Stack Quality Detection device Team 4: Justin Choi, Joseph Kurtz, Matt Felleman, Ajay Chandrashekar
Table of Contents • Problem Definition • Problem Statement • Mission Statement • Customer Needs Analysis • Background Research • Product Specifications • Concept Generation • Brainstorming • Evaluation • Design Matrices • Prototype/Model • Cost Analysis • Conclusion Figure 1: iGen 4
Problem Definition Problem Statement: Stack quality is crucial in many aspects- It provides easier handling of papers for later processes and conveys a professional product to customers. Xerox needs a component that can ensure stack quality and accuracy. Mission Statement: We are going to create a stack quality detection device that is cost efficient, accurate, effective, and adaptable to the iGen 4 for the Xerox company.
Problem Definition • Primary Market • Xerox is the primary customer: product is being designed for Xerox’s iGen 4 printer. • Secondary Market • Businesses Xerox is selling the iGen 4 to, these would include publishing companies, graphic arts companies, etc. Figure 2: Xerox logo

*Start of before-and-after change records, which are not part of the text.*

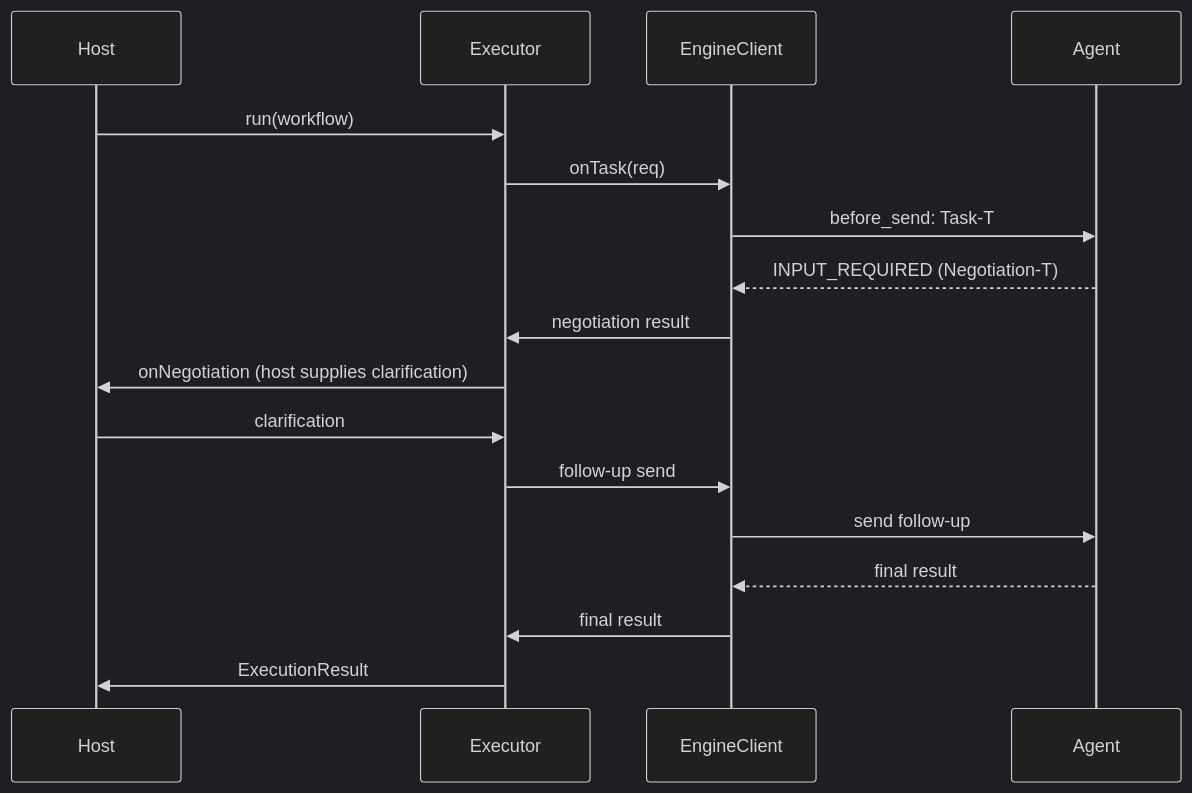
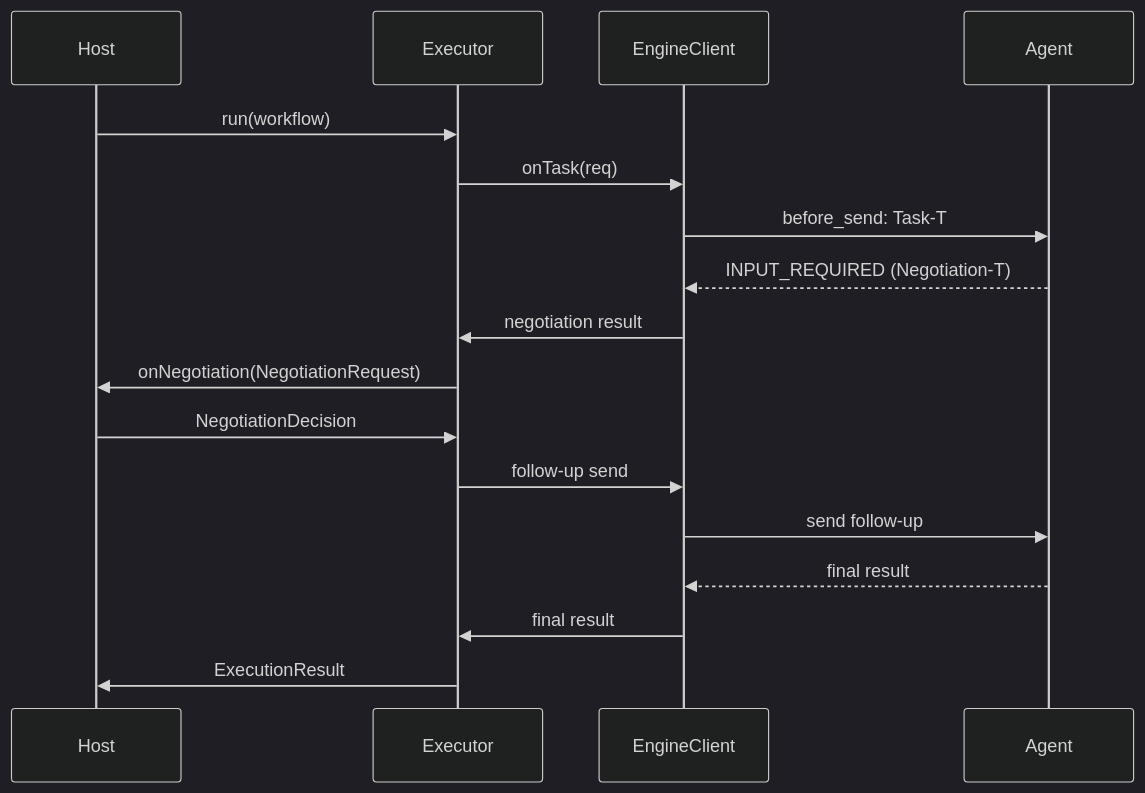
Before and after one commit to Zhoujie628/workflow-engine-sdk-java: the third of 5 diagrams in docs/en/DESIGN.md, drawn with Mermaid (dark theme). The commit also changed other lines of this file and 36 other files, not shown here.

````diff
--- a/docs/en/DESIGN.md
+++ b/docs/en/DESIGN.md
@@ -238,20 +238,20 @@
 ```mermaid
 sequenceDiagram
     participant H as Host
     participant E as Executor
     participant C as EngineClient
     participant A as Agent
 
     H->>E: run(workflow)
     E->>C: onTask(req)
     C->>A: before_send: Task-T
     A-->>C: INPUT_REQUIRED (Negotiation-T)
     C->>E: negotiation result
-    E->>H: onNegotiation (host supplies clarification)
-    H->>E: clarification
+    E->>H: onNegotiation(NegotiationRequest)
+    H->>E: NegotiationDecision
     E->>C: follow-up send
     C->>A: send follow-up
     A-->>C: final result
     C->>E: final result
     E->>H: ExecutionResult
 ```
````
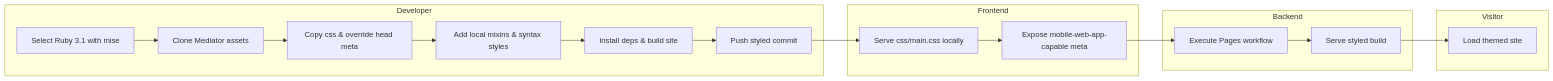
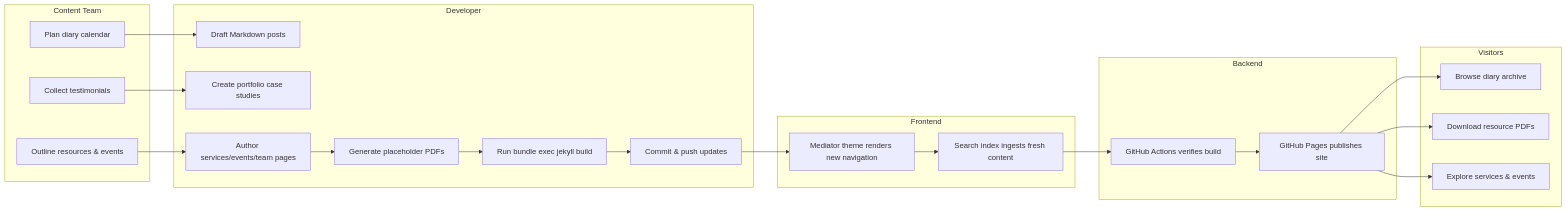
The sixth of 6 diagrams in README.md (muyueh/Jekyll), drawn with Mermaid before and after one commit. The commit also changed other lines of this file and 15 other files, not shown here.

Commit message:
Expand sample content and navigation

````diff
--- a/README.md
+++ b/README.md
@@ -105,24 +100,36 @@
 ```mermaid
 flowchart LR
+    subgraph Content Team
+        C1[Plan diary calendar]
+        C2[Collect testimonials]
+        C3[Outline resources & events]
+    end
     subgraph Developer
-        D1[Select Ruby 3.1 with mise]
-        D2[Clone Mediator assets]
-        D3[Copy css & override head meta]
-        D4[Add local mixins & syntax styles]
-        D5[Install deps & build site]
-        D6[Push styled commit]
+        D1[Draft Markdown posts]
+        D2[Create portfolio case studies]
+        D3[Author services/events/team pages]
+        D4[Generate placeholder PDFs]
+        D5[Run bundle exec jekyll build]
+        D6[Commit & push updates]
     end
     subgraph Frontend
-        F1[Serve css/main.css locally]
-        F2[Expose mobile-web-app-capable meta]
+        F1[Mediator theme renders new navigation]
+        F2[Search index ingests fresh content]
     end
     subgraph Backend
-        B1[Execute Pages workflow]
-        B2[Serve styled build]
+        B1[GitHub Actions verifies build]
+        B2[GitHub Pages publishes site]
     end
-    subgraph Visitor
-        V1[Load themed site]
+    subgraph Visitors
+        V1[Browse diary archive]
+        V2[Download resource PDFs]
+        V3[Explore services & events]
     end
 
-    D1 --> D2 --> D3 --> D4 --> D5 --> D6 --> F1 --> F2 --> B1 --> B2 --> V1
+    C1 --> D1
+    C2 --> D2
+    C3 --> D3
+    D3 --> D4 --> D5 --> D6 --> F1 --> F2 --> B1 --> B2 --> V1
+    B2 --> V2
+    B2 --> V3
 ```
````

Problem Definition • Customer Needs Analysis • Device must be cost effective. • Must be able to detect two types of good stacks and bad stacks with various offsets. • Must be efficient and conduct process quickly.
Problem Definition • Background Research: • Average paper thickness: 0.1 mm • No patents exist for any other device like our device. • Aluminum is the ideal material for construction \ • approximately $1/lb. • Lightweight • Cost effective Figure 3: Clip Art
Product Specifications • Good Stack • A good simple stack of 200 sheets with no set offset. There cannot be an error greater than 5mm in any direction. Figure 4.1
Product Specifications • Good Stack • A stack of 200 sheets with a regular set offset of 5 mm every set (50 sheets) in the x-plane and no set offset in the z‐plane. All sheets in the stack cannot be offset more than 5 mm in any direction. Figure 4.2
Product Specifications • Bad Stack • A stack of 200 sheets with set offset of 5 mm every set (50 sheets) in the x‐plane and no set offset in the z‐plane. However, the set offset is not regular. Figure 4.3
Product Specifications • Bad Stack • Within a stack of 200 sheets, at least one sheet is offset from the bottom sheet in the set by more than 5 mm in any direction. Figure 4.4
Concept Generation • Light sensors and a reflector on a movable arm which would move across the stack to detect the offsets in the stacks.
Concept Generation • System that detects stack quality through physical contact and switches.
Concept Generation • System that detects stack quality through emitting radio waves which would measure the offset distance.
Concept Generation • Set Lasers which would be emitted and sensors which would detect the offsets in the stacks.
Concept Generation • System where light is emitted from one side of the stack and the shadow created on the other side would create an image which could be seen for quality.
Concept Generation • Stack quality device where the stacks would enter a cube with a couple walls of sensors which would measure the stacks on the x and z axis.
Evaluation • The concept we chose was the idea involving set wide beam lasers that would detect offsets in both the x/y planes and z plane. • Most simple, cost effective, and accurate.
Prototype/Model • Functionality • X Offset: velocity x time= distance. • Velocity= speed of the belt. • Time= amount of time that the offset appears in the laser. • Y Offset: Blocks wide beam laser from transmitter. • Z Offset: If offset exists it will trigger top lasers. X Z Y
Cost Analysis • The base price of the iGen4 is $250,000 • The costs of our product will be relatively insignificant compared to the overall printer cost. • This makes relative cost of our component insignificant. • Estimated Supply Cost:
In Conclusion… • Our product will effectively measure the quality of paper stack with various offsets in an accurate, efficient and cost effective manner. • This device will be a perfect fit for the Xerox iGen 4.
References • Figure 1: http://packprintnews.com/wp-content/uploads/2009/03/xerox-igen4-press1.jpg • Figure 2: http://info.instantis.com/Portals/37019/images/Xerox_Logo_2008Jan7.jpg • Figure 3: http://www.clipartpal.com/_thumbs/pd/education/look_it_up_T.png • Figure 4.1-4.4: https://cms.psu.edu/section/default.asp?id=201112FAUP%5F%5F%5FREDSGN100%5F001